Would you restate the entries below word for word, leaving out the images?

### Data to use ###

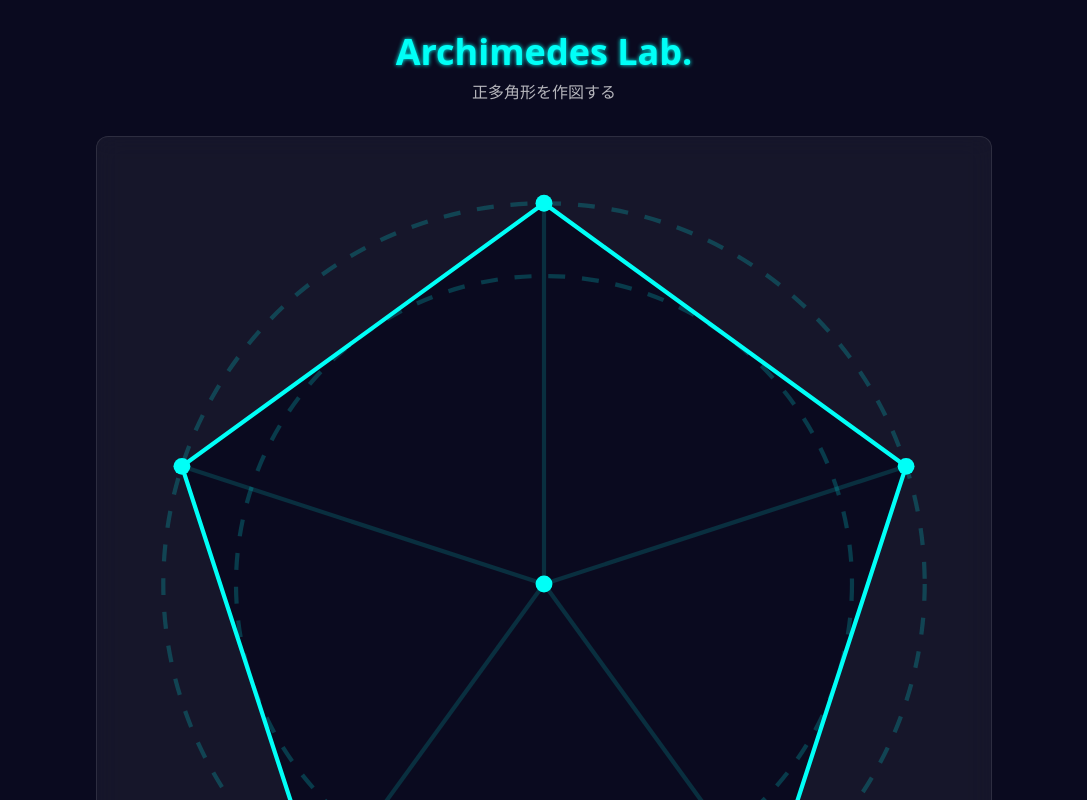
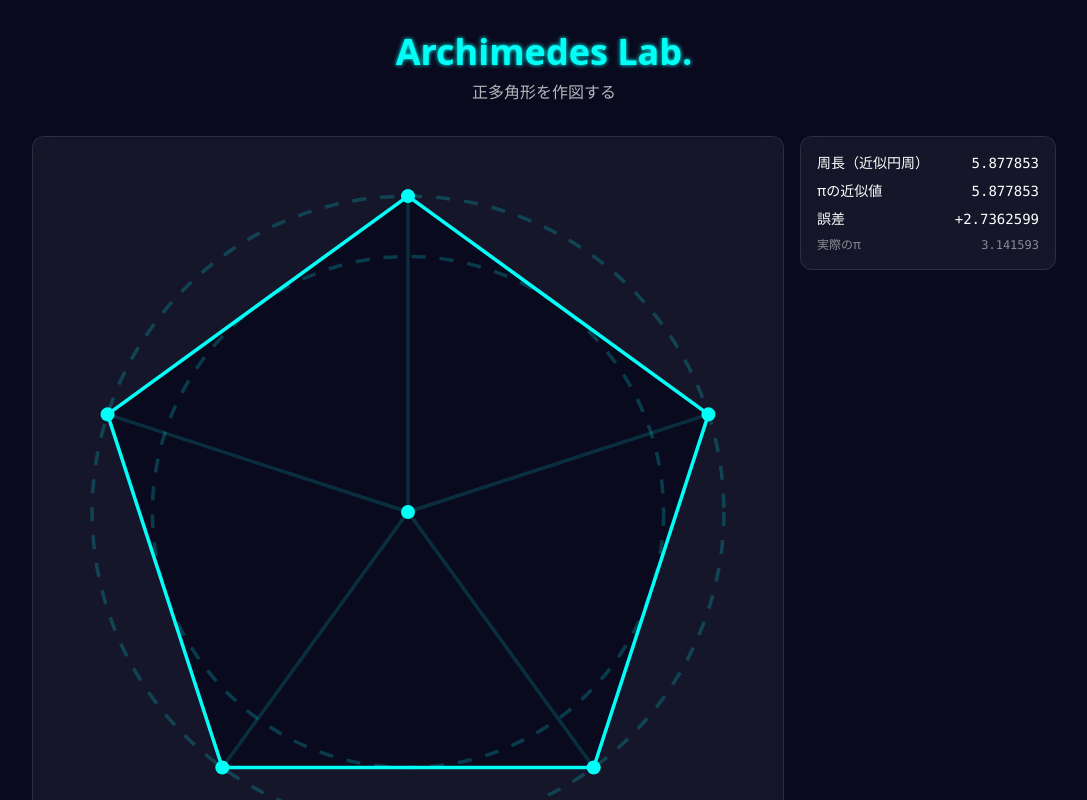
Before and after one commit to tappe9/ArchimedesLab, a Vue app: page / in a window 1280 px wide. Shown: the top 800 px of the page, without its empty margins (96-1183 px from the left). Built offline with nearby package versions, Linux system fonts and the light colour scheme.

Commit message:
Update App.vue

```diff
--- a/src/App.vue
+++ b/src/App.vue
@@ -5,9 +5,11 @@
       <p class="text-white/70">正多角形を作図する</p>
     </div>
 
-    <div class="max-w-4xl mx-auto space-y-8">
-      <!-- 描画エリア -->
-      <div class="glass-panel p-6 aspect-square">
+    <div class="max-w-5xl mx-auto space-y-8">
+      <!-- 描画エリアとπ情報 -->
+      <div class="grid grid-cols-1 md:grid-cols-[1fr_auto] gap-4 items-start">
+        <!-- 描画エリア -->
+        <div class="glass-panel p-6 aspect-square">
         <svg viewBox="-100 -100 200 200" class="w-full h-full">
           <!-- 多角形 -->
           <polygon
@@ -79,6 +81,29 @@
             class="transition-all duration-300"
           />
         </svg>
+        </div>
+
+        <!-- π情報パネル -->
+        <div class="glass-panel p-4 md:w-64 h-fit">
+          <div class="grid grid-cols-1 gap-2 text-sm">
+            <div class="flex justify-between items-center">
+              <span>周長（近似円周）</span>
+              <span class="font-mono">{{ perimeter.toFixed(6) }}</span>
+            </div>
+            <div class="flex justify-between items-center">
+              <span>πの近似値</span>
+              <span class="font-mono">{{ approximatedPi.toFixed(6) }}</span>
+            </div>
+            <div class="flex justify-between items-center">
+              <span>誤差</span>
+              <span class="font-mono">{{ piError }}</span>
+            </div>
+            <div class="flex justify-between items-center text-white/50 text-xs">
+              <span>実際のπ</span>
+              <span class="font-mono">{{ Math.PI.toFixed(6) }}</span>
+            </div>
+          </div>
+        </div>
       </div>
 
       <!-- コントロールパネル -->
@@ -195,6 +220,7 @@
           </div>
         </div>
       </div>
+
     </div>
   </div>
 </template>
@@ -259,6 +285,31 @@ const innerRadius = computed(() => {
   // 内接円の半径を計算（正多角形の性質より）
   return 90 * Math.cos(Math.PI / count);
 });
+
+// 正多角形の1辺の長さを計算（半径1の円に内接する正多角形）
+const sideLength = computed(() => {
+  const count = parseInt(vertices.value) || 3;
+  const angle = (2 * Math.PI) / count;
+  return 2 * Math.sin(angle / 2);
+});
+
+// 周長を計算
+const perimeter = computed(() => {
+  const count = parseInt(vertices.value) || 3;
+  return sideLength.value * count;
+});
+
+// πの近似値を計算
+const approximatedPi = computed(() => {
+  return perimeter.value;
+});
+
+// πとの誤差を計算
+const piError = computed(() => {
+  const error = Math.abs(Math.PI - approximatedPi.value);
+  const sign = approximatedPi.value > Math.PI ? '+' : '';
+  return `${sign}${error.toFixed(7)}`;
+});
 </script>
 
 <style>
```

###

• _Result of this task_:
Before and after one commit to tappe9/ArchimedesLab, a Vue app: page / in a window 1280 px wide. Shown: the top 800 px of the page, without its empty margins (96-1183 px from the left). Built offline with nearby package versions, Linux system fonts and the light colour scheme.

Commit message:
Update App.vue

```diff
--- a/src/App.vue
+++ b/src/App.vue
@@ -5,9 +5,11 @@
       <p class="text-white/70">正多角形を作図する</p>
     </div>
 
-    <div class="max-w-4xl mx-auto space-y-8">
-      <!-- 描画エリア -->
-      <div class="glass-panel p-6 aspect-square">
+    <div class="max-w-5xl mx-auto space-y-8">
+      <!-- 描画エリアとπ情報 -->
+      <div class="grid grid-cols-1 md:grid-cols-[1fr_auto] gap-4 items-start">
+        <!-- 描画エリア -->
+        <div class="glass-panel p-6 aspect-square">
         <svg viewBox="-100 -100 200 200" class="w-full h-full">
           <!-- 多角形 -->
           <polygon
@@ -79,6 +81,29 @@
             class="transition-all duration-300"
           />
         </svg>
+        </div>
+
+        <!-- π情報パネル -->
+        <div class="glass-panel p-4 md:w-64 h-fit">
+          <div class="grid grid-cols-1 gap-2 text-sm">
+            <div class="flex justify-between items-center">
+              <span>周長（近似円周）</span>
+              <span class="font-mono">{{ perimeter.toFixed(6) }}</span>
+            </div>
+            <div class="flex justify-between items-center">
+              <span>πの近似値</span>
+              <span class="font-mono">{{ approximatedPi.toFixed(6) }}</span>
+            </div>
+            <div class="flex justify-between items-center">
+              <span>誤差</span>
+              <span class="font-mono">{{ piError }}</span>
+            </div>
+            <div class="flex justify-between items-center text-white/50 text-xs">
+              <span>実際のπ</span>
+              <span class="font-mono">{{ Math.PI.toFixed(6) }}</span>
+            </div>
+          </div>
+        </div>
       </div>
 
       <!-- コントロールパネル -->
@@ -195,6 +220,7 @@
           </div>
         </div>
       </div>
+
     </div>
   </div>
 </template>
@@ -259,6 +285,31 @@ const innerRadius = computed(() => {
   // 内接円の半径を計算（正多角形の性質より）
   return 90 * Math.cos(Math.PI / count);
 });
+
+// 正多角形の1辺の長さを計算（半径1の円に内接する正多角形）
+const sideLength = computed(() => {
+  const count = parseInt(vertices.value) || 3;
+  const angle = (2 * Math.PI) / count;
+  return 2 * Math.sin(angle / 2);
+});
+
+// 周長を計算
+const perimeter = computed(() => {
+  const count = parseInt(vertices.value) || 3;
+  return sideLength.value * count;
+});
+
+// πの近似値を計算
+const approximatedPi = computed(() => {
+  return perimeter.value;
+});
+
+// πとの誤差を計算
+const piError = computed(() => {
+  const error = Math.abs(Math.PI - approximatedPi.value);
+  const sign = approximatedPi.value > Math.PI ? '+' : '';
+  return `${sign}${error.toFixed(7)}`;
+});
 </script>
 
 <style>
```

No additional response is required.